Segment Open

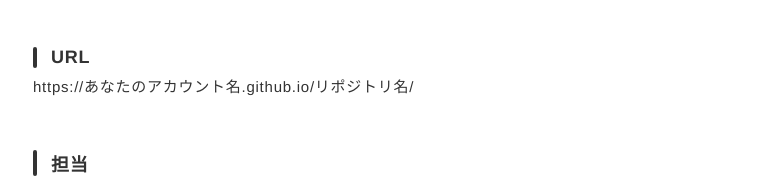
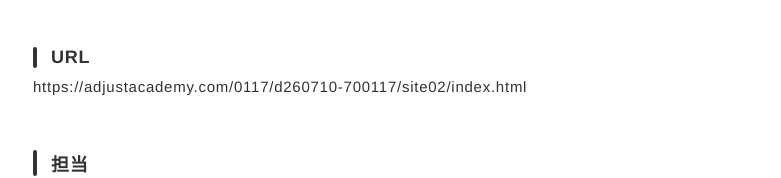
Before and after one commit to kobaken1-coder/portfolio, a plain HTML site: page works02.html in a window 1280 px wide. Shown: the part 1489-1667 px from the top of the page, without its empty margins (247-1028 px from the left). Drawn offline with nearby package versions, Linux system fonts and the light colour scheme.

Commit message:
Add files via upload

```diff
--- a/works02.html
+++ b/works02.html
@@ -54,7 +54,7 @@
               2作品目として制作した、架空のスペシャルティコーヒーブランドのコーポレート兼ECサイトです。1作品目（小林建設）で学んだHTML/CSSの基礎を土台に、「ブランドの世界観の統一」「ECサイトとしての購入導線設計」「jQueryを用いた動きのあるUI実装」をテーマに取り組みました。
             </p>
             <h3>URL</h3>
-            <p><a href="https://あなたのアカウント名.github.io/リポジトリ名/" target="_blank" rel="noopener">https://あなたのアカウント名.github.io/リポジトリ名/</a></p>
+            <p><a href="https://adjustacademy.com/0117/d260710-700117/site02/index.html" target="_blank" rel="noopener">https://adjustacademy.com/0117/d260710-700117/site02/index.html</a></p>
             <h3>担当</h3>
             <p>
               企画・情報設計 / パッケージ・ビジュアル作成 / UIデザイン / コーディング（HTML5 / CSS3 / jQuery）<br>
```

Segment Closed

The answer is the number of lines in the preceding material that hold "https"; write that number and nothing else.

2